The Lewinsky Redux

The story of the Lewinsky scandal is being rehashed and respun.

Former White House intern Monica Lewinsky smiles during a photo opportunity while on a book tour in Helsinki, Finland Friday, April 9, 1999.

Monica Lewinsky is back.

By + More

Former presidential paramour Monica Lewinsky has resurfaced in Vanity Fair to remind us all, once again, of the lack of class with which Bill Clinton conducted his affairs while president of the United States.

There is little use in rehashing the arguments for and against. Clinton is a serial womanizer, something even most of his supporters acknowledge, albeit with a grin that indicates, to them at least, it doesn’t matter. We know he had an illicit relationship with Lewinsky, lied about it, became only the second president is U.S. history to be impeached and, escaping conviction in the U.S. Senate, went on to serve out the remainder of his second term.

Strangely enough, however, the Lewinsky revelations – if that is indeed what they are – contain a small nugget that amounts to a major rewriting of American sexual politics, then and now, that opens the door for a number of men to claim they are owed an apology.

“Maintaining that her affair with Clinton was one between two consenting adults, Lewinsky writes that it was the public humiliation she suffered in the wake of the scandal that permanently altered the direction of her life,” the magazine says in an online squib published Tuesday in advance of the magazine‘s release. “Sure my boss took advantage of me, but I will always remain firm on this point: it was a consensual relationship. And ‘abuse’ came in the aftermath, when I was made a scapegoat in order to protect his powerful position,” Lewinsky writes in the forthcoming article.

[See a collection of political cartoons on the Democratic Party.]

Sure, he is a rake who has an impulse control problem. Sure, she flashed him – was it in or just near the Oval Office? And yes, members of Clinton’s administration did the best they could to brand her as unbalanced, a stalker and worse. If you remember the politics of the time, which had been redefined for all to see by the Clarence Thomas/Anita Hill debate and the scandal surrounding now former U.S. Sen. Bob Packwood, none of that was supposed to matter. A relationship between a boss and an employee, between an authority figure and a person subordinate to him or her, is a power relationship; therefore, whatever else it might have been, it could not have been consensual.

The fact of power, that one party has it and the other does not, bends the curve.
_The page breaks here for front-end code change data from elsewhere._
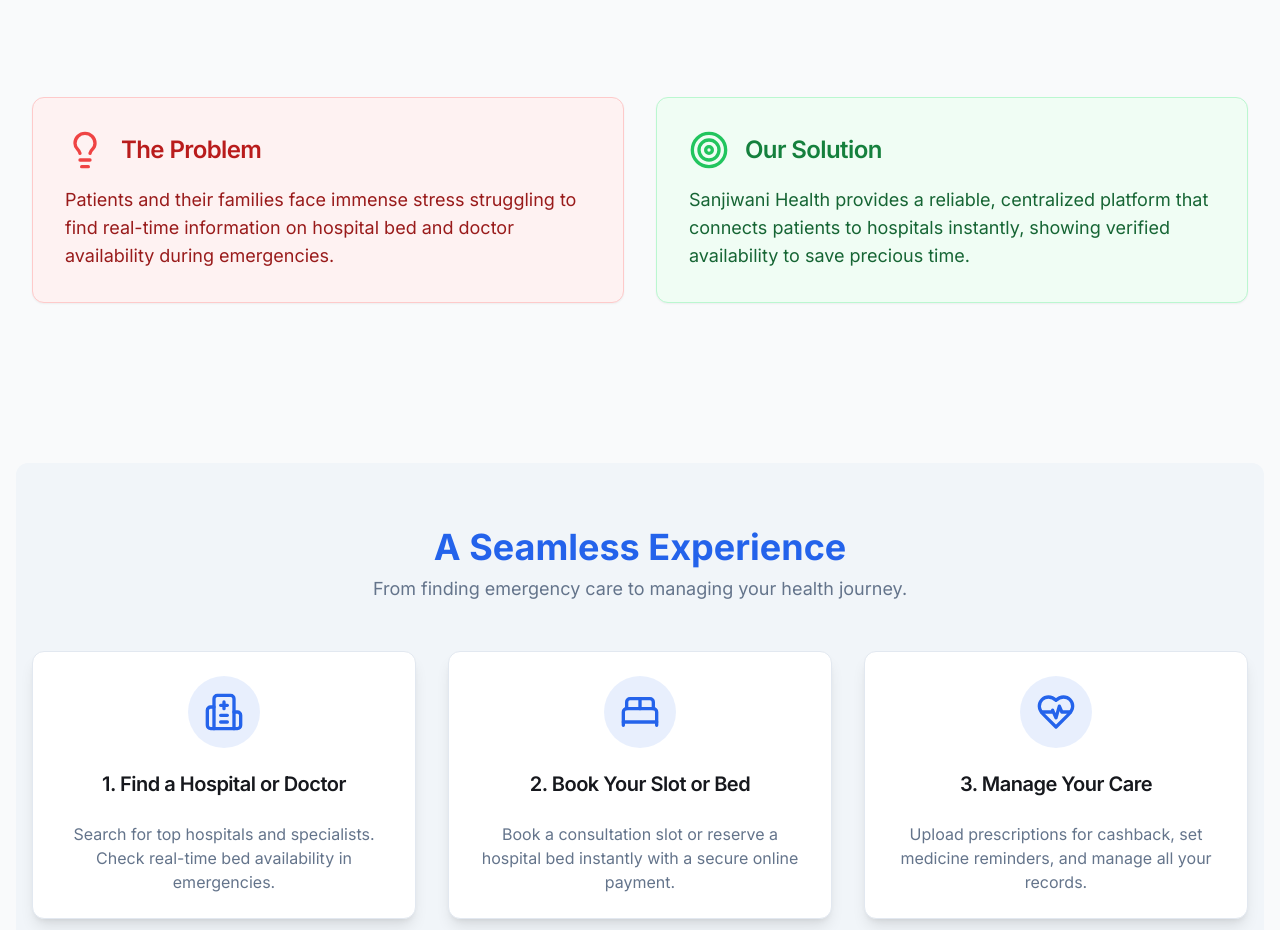
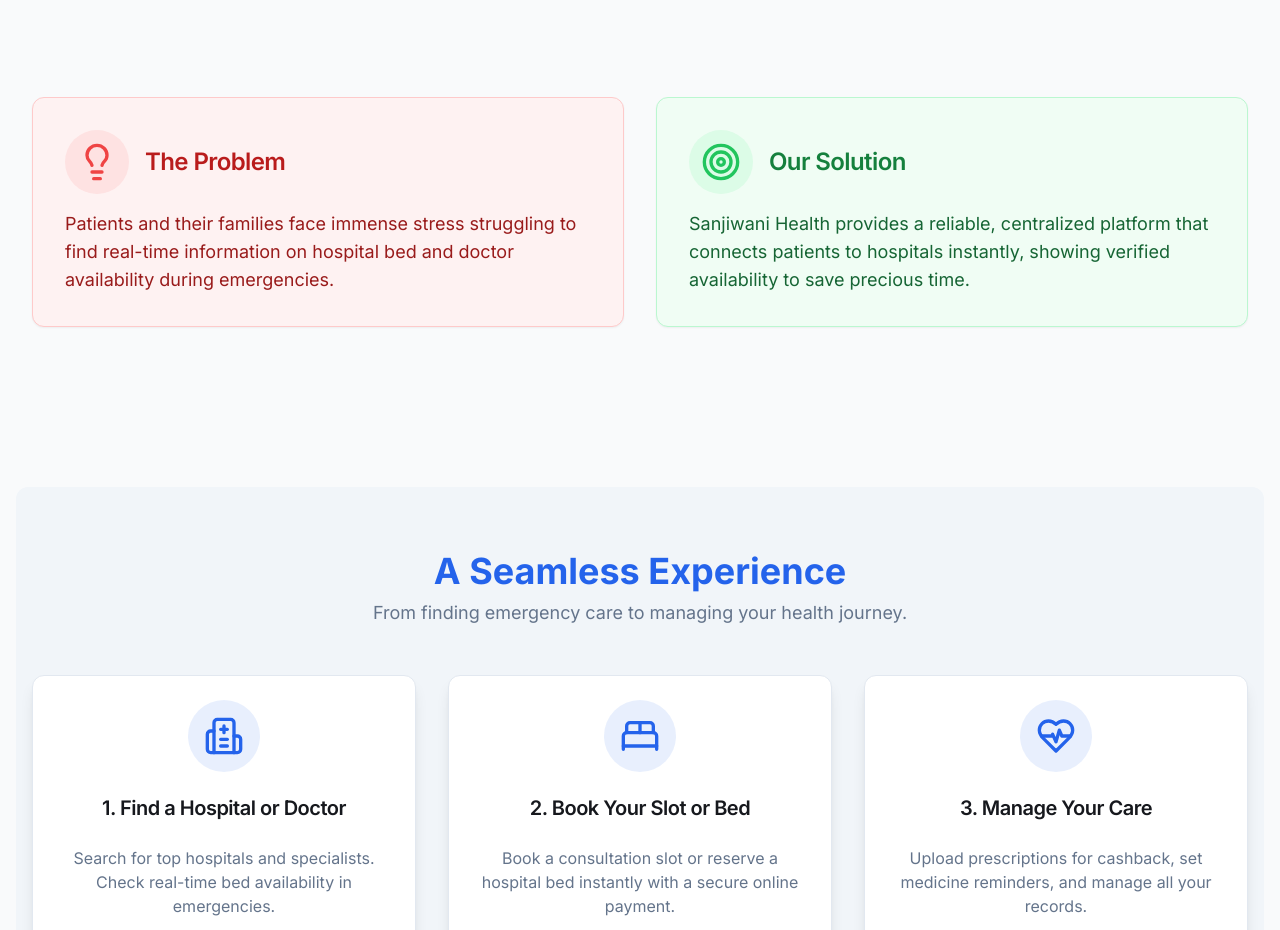
Before and after one commit to harshray23/sanjiwani, a Next.js app: page / in a window 1280 px wide. Shown: the part 1040-1970 px from the top of the page. Built offline with nearby package versions, Linux system fonts and the light colour scheme; no server answers.

Commit message:
3. Problem & Solution Section
The “Problem” and “Solution” cards are go

```diff
--- a/src/app/page.tsx
+++ b/src/app/page.tsx
@@ -77,7 +77,9 @@
             <Card className="bg-red-50 dark:bg-red-900/20 border-red-200 dark:border-red-800/50 p-6 md:p-8 text-center md:text-left">
               <CardHeader className="p-0">
                 <div className="flex flex-col md:flex-row items-center justify-center md:justify-start gap-4 mb-4">
-                  <Lightbulb className="h-10 w-10 text-red-500" />
+                  <div className="bg-red-100 dark:bg-red-900/50 p-3 rounded-full">
+                    <Lightbulb className="h-10 w-10 text-red-500" />
+                  </div>
                   <CardTitle className="text-2xl font-headline text-red-700 dark:text-red-400">The Problem</CardTitle>
                 </div>
               </CardHeader>
@@ -88,7 +90,9 @@
             <Card className="bg-green-50 dark:bg-green-900/20 border-green-200 dark:border-green-800/50 p-6 md:p-8 text-center md:text-left">
               <CardHeader className="p-0">
                 <div className="flex flex-col md:flex-row items-center justify-center md:justify-start gap-4 mb-4">
-                  <Target className="h-10 w-10 text-green-500" />
+                   <div className="bg-green-100 dark:bg-green-900/50 p-3 rounded-full">
+                    <Target className="h-10 w-10 text-green-500" />
+                  </div>
                   <CardTitle className="text-2xl font-headline text-green-700 dark:text-green-400">Our Solution</CardTitle>
                 </div>
               </CardHeader>
```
At least that is what the feminist nanny goats who objected to the behavior of men in powerful positions had us all believing at the time. The presence of “power” removes the possibility of consent from any relationship like the one that occurred between Clinton and Lewinsky, we were told over and over again before that particular scandal broke, because, at some level, the consent was necessarily coerced. Just like his well-documented request, still disputed by Clinton loyalists, that a female state employee provide him with sexual gratification in a Little Rock hotel suite after she was escorted to it and him by an Arkansas state patrolman.

Lewinsky apparently believes she consented to what went on between them but, again according to the new sexual standards that had been established by the feminist movement, she was merely deluding herself. That she may have understood that may also explain, in part, why she kept the infamous stained blue dress that eventually made headlines once its existence was revealed on The Drudge Report website. She knew instinctively that she’d eventually need evidence of their affair.

[See a collection of political cartoons on Congress.]

This is the sticking point, one that those in the GOP who argued for impeachment and for other sanctions could never quite make clear through the fog of disinformation emanating from the Clinton media defense squad. Once the rules concerning workplace relationships were redefined, the Republicans, like it or not, made an obvious attempt to live by them. Therefore, when the president was caught violating those rules, it was necessary to subject him to sanction. That’s how the rule of law works: It must apply to all persons equally in order for it to stand up and for the rest of us to avoid being drawn into a tyranny governed by emotions and expediency.

Attempts to rewrite history are always interesting, and no less so in this case. There are those who will no doubt argue it is to Hillary Clinton’s benefit to have the story rehashed and respun so she can avoid talking about it if and when she runs for president herself in 2016. An extramarital affair is a lot easier to explain away as inconsequential than a flagrant abuse of power which, according to the old rules, is what Mr. Clinton committed by his seduction of Lewinsky. If the rules have in fact changed, it would be helpful for someone to let the rest of us know.